» Requirement
Which lines of the entries below include "height"? List them all.

Dataset extract Start Marker

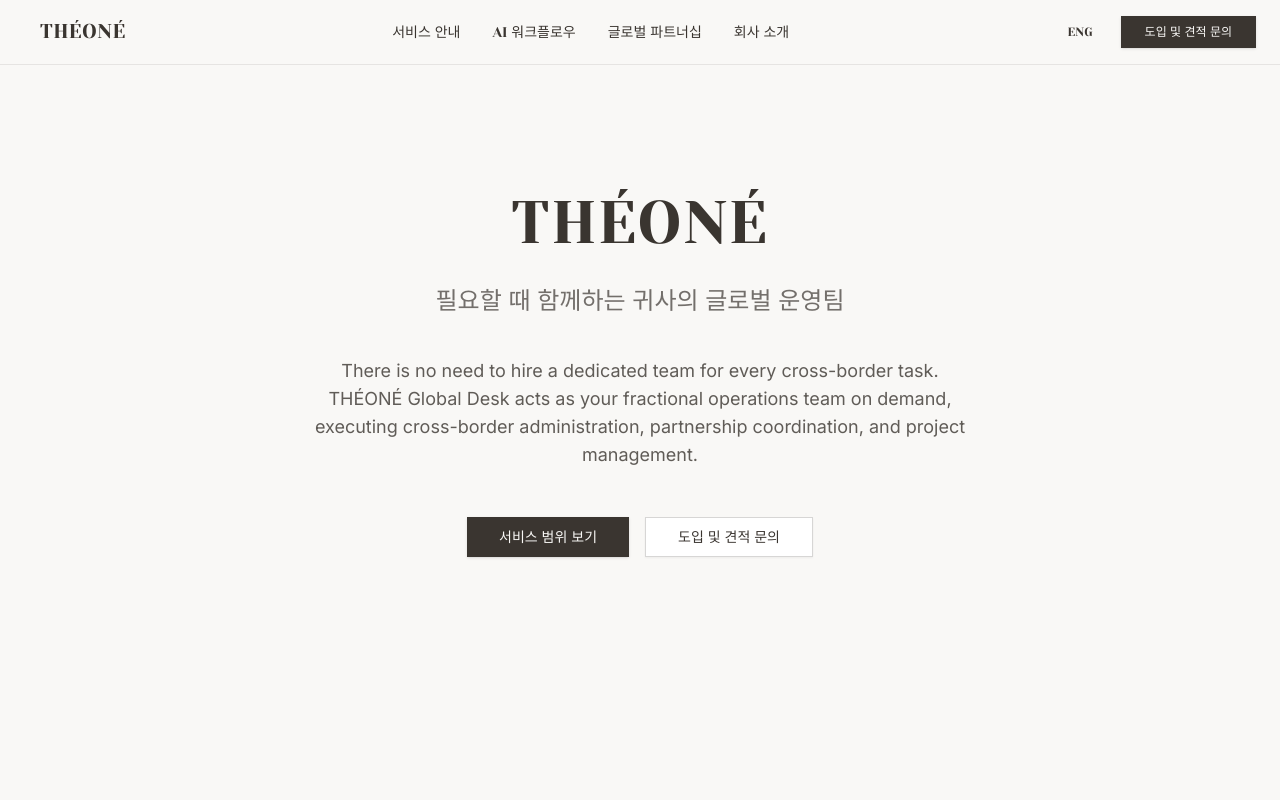
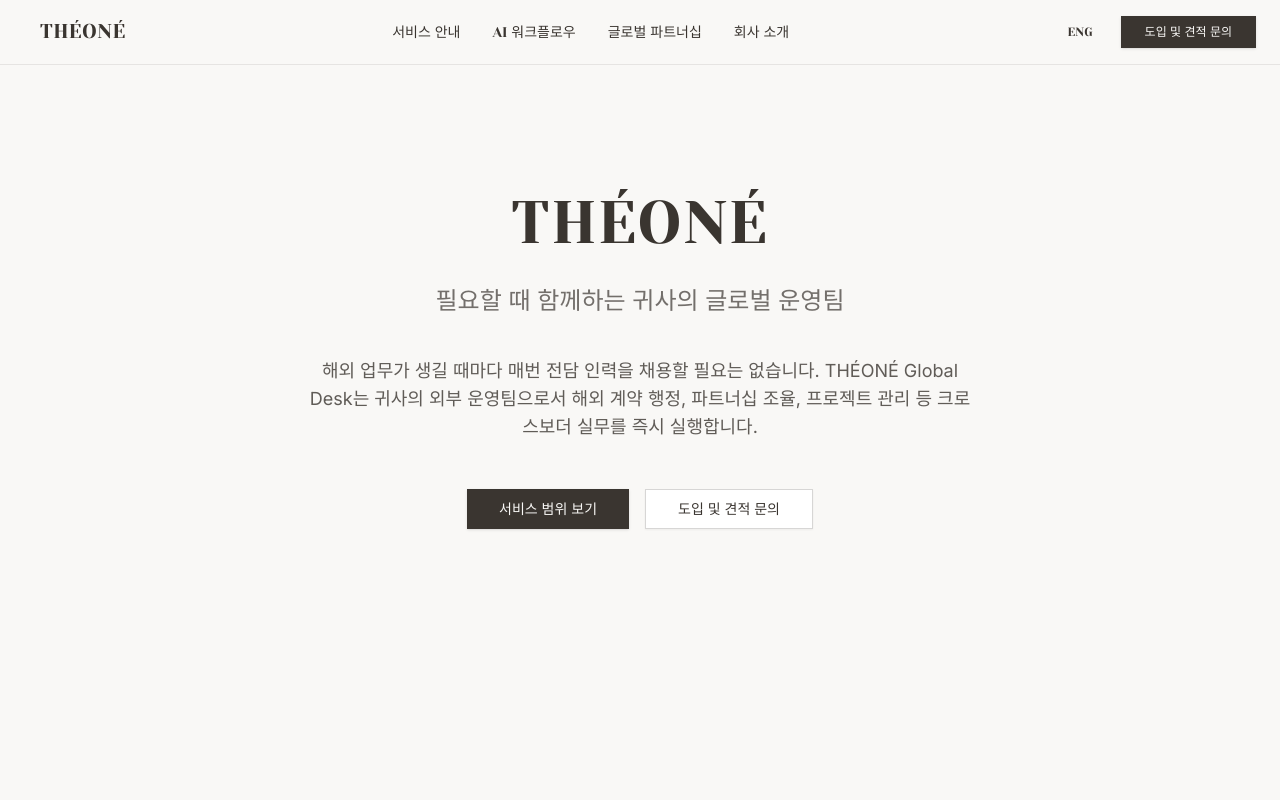
Before and after one commit to tteehhaa/theo-ne-landing, a React (Vite) app: page / in a window 1280 px wide. Shown: the top 800 px of the page. Built offline with nearby package versions, Linux system fonts and the light colour scheme.

Commit message:
Update HeroSection.tsx

```diff
--- a/src/components/sections/HeroSection.tsx
+++ b/src/components/sections/HeroSection.tsx
@@ -14,15 +14,11 @@ export default function HeroSection() {
         {t('hero.subtitle')}
       </p>
 
-      {/*
-        가독성을 위해 문장을 의미 단위로 명확하게 구성합니다.
-        줄바꿈이 필요한 지점에서 <br className="hidden md:block" />을 사용하세요.
-      */}
-      <p className="text-base md:text-lg max-w-2xl mx-auto leading-loose text-charcoal/80 mb-12">
-        {t('hero.descPart1')}
-        <br className="hidden md:block" />
-        {t('hero.descPart2')}
-      </p>
+      {/* HTML을 직접 렌더링하여 줄바꿈 제어 */}
+      <p
+        className="text-base md:text-lg max-w-2xl mx-auto leading-loose text-charcoal/80 mb-12"
+        dangerouslySetInnerHTML={{ __html: t('hero.desc') }}
+      />
 
       <div className="flex flex-col sm:flex-row justify-center gap-4">
         <a href="#services">
```
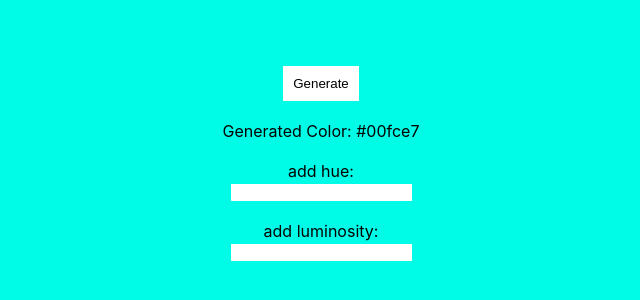
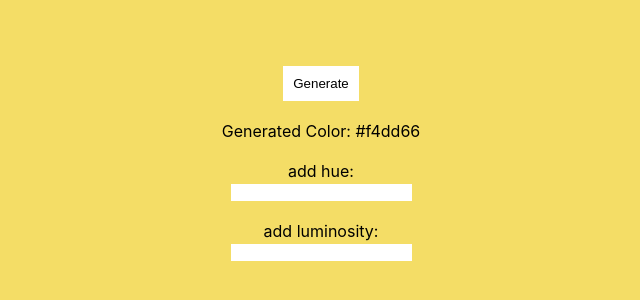
Before and after one commit to klupsky/react-randomcolorgenerator, a React (Create React App) app: page / in a window 1280 px wide. Shown: the part 214-514 px from the top of the page, without its empty margins (319-959 px from the left). Built offline with nearby package versions, Linux system fonts and the light colour scheme.

Commit message:
Add new version that is clean and has more styles

```diff
--- a/src/App.js
+++ b/src/App.js
@@ -3,16 +3,15 @@ import randomColor from 'randomcolor';
 import React, { useState } from 'react';
 
 export default function App() {
+  const [color, setColor] = useState(randomColor());
   const [hue, setHue] = useState('');
   const [luminosity, setLuminosity] = useState('');
-  const [color, setColor] = useState(randomColor());
-  const colorCreate = randomColor({ hue: hue, luminosity: luminosity });
 
   return (
     <div
       className="Generator"
       style={{
-        backgroundColor: colorCreate,
+        backgroundColor: color,
         transition: 'all .5s ease',
         width: '100vw',
         height: '100vh',
@@ -26,15 +25,17 @@ export default function App() {
         }}
       >
         <button
-          style={{ backgroundColor: 'white', border: 'none', padding: '10px' }}
-          onClick={() => setColor(colorCreate)}
+          style={{ border: 'none', backgroundColor: 'white', padding: '10px' }}
+          onClick={() =>
+            setColor(randomColor({ hue: hue, luminosity: luminosity }))
+          }
         >
           Generate
         </button>
 
         <br />
         <br />
-        <div>Generated Color: {colorCreate}</div>
+        <div>Generated Color: {color}</div>
         <br />
         <div>
           add hue:
```
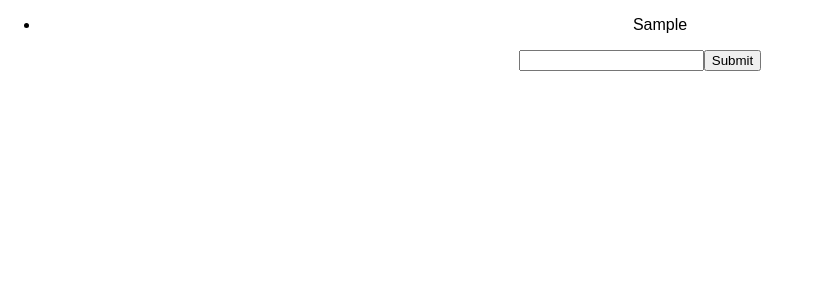
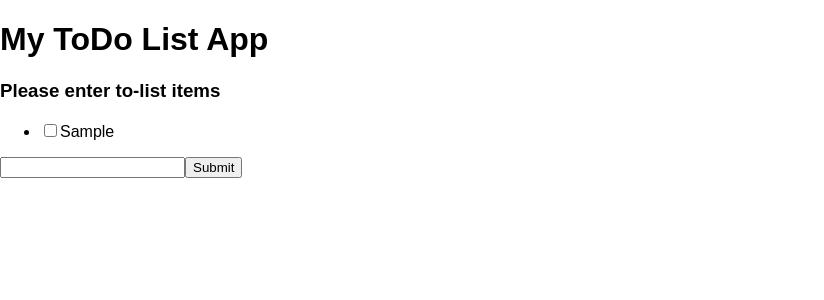
Before and after one commit to renojvarghese/to-do-list, a React (Create React App) app: page / in a window 1280 px wide. Both pictures are taken after typing "Sample" into the empty fields and a click on the button "Submit". Shown: the top 300 px of the page, without its empty margins (0-824 px from the left). Built offline with nearby package versions, Linux system fonts and the light colour scheme.

Commit message:
Starting to add styles

```diff
--- a/src/App.css
+++ b/src/App.css
@@ -1,28 +1,5 @@
-.App {
-  text-align: center;
+.finished {
+    color: green;
+    opacity: .8;
+    transition: all .4s ease;
 }
-
-.App-logo {
-  animation: App-logo-spin infinite 20s linear;
-  height: 80px;
-}
-
-.App-header {
-  background-color: #222;
-  height: 150px;
-  padding: 20px;
-  color: white;
-}
-
-.App-title {
-  font-size: 1.5em;
-}
-
-.App-intro {
-  font-size: large;
-}
-
-@keyframes App-logo-spin {
-  from { transform: rotate(0deg); }
-  to { transform: rotate(360deg); }
-}
--- a/src/App.js
+++ b/src/App.js
@@ -9,6 +9,11 @@ class App extends Component {
     render() {
         return (
           <div className="App">
+            <div className="header">
+                <h1 className="header-title">My ToDo List App</h1>
+                <h3>Please enter to-list items</h3>
+            </div>
+
             <List/>
           </div>
         );
--- a/src/ListItem.js
+++ b/src/ListItem.js
@@ -2,18 +2,47 @@ import React, { Component } from 'react';
 
 
 export class ListItem extends Component {
+    constructor(props) {
+        super(props);
+        this.state = {
+            finished: false,
+            finishedClass: " finished"
+        }
+        this.handleClick = this.handleClick.bind(this);
+    }
+    handleClick() {
+        // console.log("HELLO?")
+        // if (!this.state.finished) {
+            this.setState ({
+                finished: true
+            });
+        // }
+    }
     render() {
+        if (this.state.finished) {
+            return (
+                <li
+                className={this.props.className + this.state.finishedClass}
+                finished={this.props.finished.toString()}>
+                    <input type="checkbox" onClick={this.handleClick}/>
+                    {this.props.children}
 
-        return (
-            <li
-            className={this.props.className}
-            finished={this.props.finished.toString()}>
+                </li>
 
-                {this.props.children}
+            )
+        }
+        else {
+            return (
+                <li
+                className={this.props.className}
+                finished={this.props.finished.toString()}>
+                    <input type="checkbox" onClick={this.handleClick}/>
+                    {this.props.children}
 
-            </li>
+                </li>
 
-        )
+            )
+        }
 
     }
 }
```
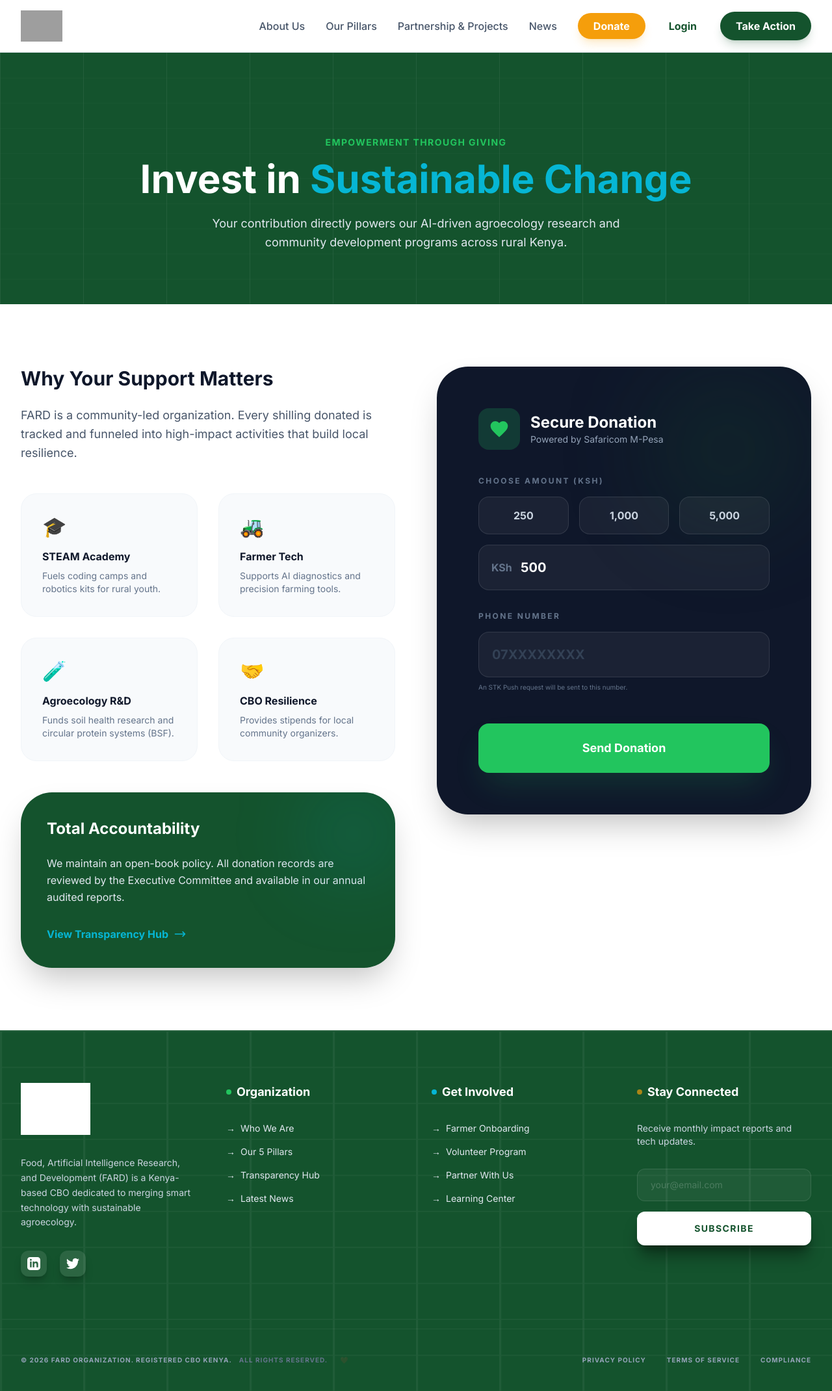
After one commit to delstarford123/FARD-WEBSITE, a Flask app: page /donate in a window 1280 px wide. The commit adds this page. Shown: the whole page at 65% size. Run offline with Flask 3, Linux system fonts and the light colour scheme; some libraries are stand-ins or nearby versions; grey boxes are pictures that could not be loaded.

Commit message:
Create dedicated donation page and fix broken team image in index

```diff
--- a/main.py
+++ b/main.py
@@ -169,15 +169,18 @@ def logout():
 
 # --- Donations ---
 
-@app.route('/donate', methods=['POST'])
+@app.route('/donate', methods=['GET', 'POST'])
 def donate():
+    if request.method == 'GET':
+        return render_template('pages/donate.html')
+
     phone = request.form.get('phone')
     amount = request.form.get('amount')
 
     # Simple validation
     if not phone or not amount:
         flash("Please provide both phone number and amount.", "error")
-        return redirect(url_for('get_involved'))
+        return redirect(url_for('donate'))
 
     # Format phone number to 254XXXXXXXXX
     phone = phone.strip().replace('+', '')
@@ -194,7 +197,7 @@ def donate():
         response = mpesa.stk_push(phone, amount_int, callback_url)
     except ValueError:
         flash("Invalid amount entered.", "error")
-        return redirect(url_for('get_involved'))
+        return redirect(url_for('donate'))
 
     if response.get('ResponseCode') == '0':
         # Save pending transaction to DB
@@ -211,7 +214,7 @@ def donate():
     else:
         flash(f"Donation failed: {response.get('CustomerMessage', 'Unknown error')}", "error")
 
-    return redirect(url_for('get_involved'))
+    return redirect(url_for('donate'))
 
 @app.route('/api/mpesa/callback', methods=['POST'])
 def mpesa_callback():
--- a/templates/components/_navbar.html
+++ b/templates/components/_navbar.html
@@ -19,7 +19,7 @@
 
             <div class="flex items-center space-x-4 ml-4">
                 <div class="relative" x-data="{ tooltip: false }">
-                    <a href="{{ url_for('get_involved') }}#donate"
+                    <a href="{{ url_for('donate') }}"
                        @mouseenter="tooltip = true"
                        @mouseleave="tooltip = false"
                        class="px-6 py-2.5 bg-amber hover:bg-amber/90 text-white font-bold rounded-full shadow-lg shadow-amber/20 transition-all duration-300 transform hover:-translate-y-0.5">
--- /dev/null
+++ b/templates/pages/donate.html
@@ -0,0 +1,139 @@
+{% extends 'base.html' %}
+
+{% block title %}Donate | FARD - Support Community Innovation{% endblock %}
+
+{% block content %}
+<!-- Page Header -->
+<section class="bg-forest pt-32 pb-20 relative overflow-hidden text-white">
+    <div class="absolute inset-0 opacity-10">
+        <svg class="w-full h-full" viewBox="0 0 100 100" preserveAspectRatio="none">
+            <defs>
+                <pattern id="donateGrid" width="10" height="10" patternUnits="userSpaceOnUse">
+                    <path d="M 10 0 L 0 0 0 10" fill="none" stroke="white" stroke-width="0.1"/>
+                </pattern>
+            </defs>
+            <rect width="100" height="100" fill="url(#donateGrid)" />
+        </svg>
+    </div>
+
+    <div class="max-w-7xl mx-auto px-4 sm:px-6 lg:px-8 text-center relative z-10">
+        <h2 class="text-leaf font-bold uppercase tracking-widest text-sm mb-4">Empowerment through Giving</h2>
+        <h1 class="text-4xl lg:text-6xl font-bold mb-6">Invest in <span class="text-tech">Sustainable Change</span></h1>
+        <p class="text-slate-200 max-w-2xl mx-auto text-lg leading-relaxed">
+            Your contribution directly powers our AI-driven agroecology research and community development programs across rural Kenya.
+        </p>
+    </div>
+</section>
+
+<!-- Main Donation Section -->
+<section class="py-24 bg-white">
+    <div class="max-w-7xl mx-auto px-4 sm:px-6 lg:px-8">
+        <div class="grid grid-cols-1 lg:grid-cols-2 gap-16 items-start">
+
+            <!-- Left Side: Mission & Transparency -->
+            <div class="space-y-12">
+                <div class="space-y-6">
+                    <h2 class="text-3xl font-bold text-slate-900">Why Your Support Matters</h2>
+                    <p class="text-slate-600 text-lg leading-relaxed">
+                        FARD is a community-led organization. Every shilling donated is tracked and funneled into high-impact activities that build local resilience.
+                    </p>
+                </div>
+
+                <div class="grid grid-cols-1 md:grid-cols-2 gap-8">
+                    <div class="p-8 rounded-3xl bg-slate-50 border border-slate-100 group hover:border-forest/20 transition-all">
+                        <div class="text-3xl mb-4">🎓</div>
+                        <h4 class="font-bold text-slate-900 mb-2">STEAM Academy</h4>
+                        <p class="text-sm text-slate-500">Fuels coding camps and robotics kits for rural youth.</p>
+                    </div>
+                    <div class="p-8 rounded-3xl bg-slate-50 border border-slate-100 group hover:border-tech/20 transition-all">
+                        <div class="text-3xl mb-4">🚜</div>
+                        <h4 class="font-bold text-slate-900 mb-2">Farmer Tech</h4>
+                        <p class="text-sm text-slate-500">Supports AI diagnostics and precision farming tools.</p>
+                    </div>
+                    <div class="p-8 rounded-3xl bg-slate-50 border border-slate-100 group hover:border-leaf/20 transition-all">
+                        <div class="text-3xl mb-4">🧪</div>
+                        <h4 class="font-bold text-slate-900 mb-2">Agroecology R&D</h4>
+                        <p class="text-sm text-slate-500">Funds soil health research and circular protein systems (BSF).</p>
+                    </div>
+                    <div class="p-8 rounded-3xl bg-slate-50 border border-slate-100 group hover:border-amber/20 transition-all">
+                        <div class="text-3xl mb-4">🤝</div>
+                        <h4 class="font-bold text-slate-900 mb-2">CBO Resilience</h4>
+                        <p class="text-sm text-slate-500">Provides stipends for local community organizers.</p>
+                    </div>
+                </div>
+
+                <!-- Transparency Box -->
+                <div class="bg-forest p-10 rounded-[3rem] text-white shadow-2xl relative overflow-hidden">
+                    <div class="absolute top-0 right-0 w-32 h-32 bg-tech/20 blur-3xl rounded-full"></div>
+                    <h3 class="text-2xl font-bold mb-6">Total Accountability</h3>
+                    <p class="text-slate-200 mb-8 leading-relaxed">
+                        We maintain an open-book policy. All donation records are reviewed by the Executive Committee and available in our annual audited reports.
+                    </p>
+                    <a href="{{ url_for('transparency') }}" class="text-tech font-bold flex items-center space-x-2 hover:translate-x-1 transition-transform">
+                        <span>View Transparency Hub</span>
+                        <svg class="w-5 h-5" fill="none" stroke="currentColor" viewBox="0 0 24 24"><path stroke-linecap="round" stroke-linejoin="round" stroke-width="2" d="M17 8l4 4m0 0l-4 4m4-4H3"></path></svg>
+                    </a>
+                </div>
+            </div>
+
+            <!-- Right Side: M-Pesa Form -->
+            <div class="sticky top-32">
+                <div class="bg-slate-900 rounded-[3rem] p-10 lg:p-16 text-white shadow-2xl relative overflow-hidden" x-data="{ amount: 500 }">
+                    <div class="absolute top-0 right-0 w-64 h-64 bg-forest/20 blur-3xl rounded-full"></div>
+
+                    <div class="relative z-10">
+                        <div class="flex items-center space-x-4 mb-10">
+                            <div class="w-16 h-16 bg-leaf/20 rounded-2xl flex items-center justify-center">
+                                <svg class="w-8 h-8 text-leaf" fill="currentColor" viewBox="0 0 24 24"><path d="M12 21.35l-1.45-1.32C5.4 15.36 2 12.28 2 8.5 2 5.42 4.42 3 7.5 3c1.74 0 3.41.81 4.5 2.09C13.09 3.81 14.76 3 16.5 3 19.58 3 22 5.42 22 8.5c0 3.78-3.4 6.86-8.55 11.54L12 21.35z"/></svg>
+                            </div>
+                            <div>
+                                <h3 class="text-2xl font-bold">Secure Donation</h3>
+                                <p class="text-slate-400 text-sm">Powered by Safaricom M-Pesa</p>
+                            </div>
+                        </div>
+
+                        <form action="{{ url_for('donate') }}" method="POST" class="space-y-8">
+                            <div>
+                                <label class="block text-xs font-bold text-slate-500 uppercase tracking-[0.2em] mb-4">Choose Amount (KSh)</label>
+                                <div class="grid grid-cols-3 gap-4">
+                                    <button type="button" @click="amount = 250" :class="amount === 250 ? 'bg-leaf text-white border-leaf' : 'bg-white/5 text-slate-300 border-white/10'" class="py-4 rounded-2xl font-bold transition-all border hover:border-leaf">250</button>
+                                    <button type="button" @click="amount = 1000" :class="amount === 1000 ? 'bg-leaf text-white border-leaf' : 'bg-white/5 text-slate-300 border-white/10'" class="py-4 rounded-2xl font-bold transition-all border hover:border-leaf">1,000</button>
+                                    <button type="button" @click="amount = 5000" :class="amount === 5000 ? 'bg-leaf text-white border-leaf' : 'bg-white/5 text-slate-300 border-white/10'" class="py-4 rounded-2xl font-bold transition-all border hover:border-leaf">5,000</button>
+                                </div>
+                                <div class="relative mt-4">
+                                    <span class="absolute left-5 top-1/2 -translate-y-1/2 text-slate-500 font-bold">KSh</span>
+                                    <input type="number" name="amount" x-model="amount" class="w-full bg-white/5 border border-white/10 rounded-2xl pl-16 pr-5 py-5 text-xl font-bold text-white focus:ring-2 focus:ring-leaf outline-none transition-all" placeholder="Other">
+                                </div>
+                            </div>
+
+                            <div>
+                                <label class="block text-xs font-bold text-slate-500 uppercase tracking-[0.2em] mb-4">Phone Number</label>
+                                <input type="text" name="phone" required class="w-full bg-white/5 border border-white/10 rounded-2xl px-5 py-5 text-xl font-bold text-white focus:ring-2 focus:ring-leaf outline-none transition-all placeholder:text-slate-700" placeholder="07XXXXXXXX">
+                                <p class="mt-2 text-[10px] text-slate-500">An STK Push request will be sent to this number.</p>
+                            </div>
+
+                            <div class="pt-4" x-data="{ tooltip: false }">
+                                <button type="submit"
+                                        @mouseenter="tooltip = true"
+                                        @mouseleave="tooltip = false"
+                                        class="w-full py-6 bg-leaf hover:bg-leaf/90 text-white font-black text-lg rounded-2xl shadow-2xl shadow-leaf/20 transition-all transform hover:-translate-y-1">
+                                    Send Donation
+                                </button>
+                                <!-- Tooltip -->
+                                <div x-show="tooltip"
+                                     x-transition:enter="transition ease-out duration-200"
+                                     x-transition:enter-start="opacity-0 translate-y-2"
+                                     x-transition:enter-end="opacity-100 translate-y-0"
+                                     class="absolute bottom-full left-1/2 -translate-x-1/2 mb-6 px-6 py-3 bg-slate-800 text-white text-sm font-bold rounded-xl shadow-2xl whitespace-nowrap z-50">
+                                    Donate to support community development activities.
+                                    <div class="absolute top-full left-1/2 -translate-x-1/2 border-[10px] border-transparent border-t-slate-800"></div>
+                                </div>
+                            </div>
+                        </form>
+                    </div>
+                </div>
+            </div>
+        </div>
+    </div>
+</section>
+{% endblock %}
--- a/templates/pages/index.html
+++ b/templates/pages/index.html
@@ -365,7 +365,7 @@
             <div class="flex flex-col items-center group">
                 <div class="relative w-48 h-48 mb-6">
                     <div class="absolute inset-0 bg-forest rounded-full rotate-6 group-hover:rotate-12 transition-transform"></div>
-                    <img src="{{ url_for('static', filename='images/team/founder.jpg') }}" alt="Executive Management" class="relative w-full h-full object-cover rounded-full border-4 border-white shadow-xl">
+                    <img src="{{ url_for('static', filename='images/team/founder1.jpeg') }}" alt="Executive Management" class="relative w-full h-full object-cover rounded-full border-4 border-white shadow-xl">
                 </div>
                 <h4 class="font-bold text-slate-900 text-xl text-center">Executive Management</h4>
                 <p class="text-forest font-medium text-sm mb-4">Wing A - Leadership</p>
```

Dataset extract End Marker

» Task output
         height: '100vh',
-  height: 80px;
-  height: 150px;
+                <pattern id="donateGrid" width="10" height="10" patternUnits="userSpaceOnUse">
+            <rect width="100" height="100" fill="url(#donateGrid)" />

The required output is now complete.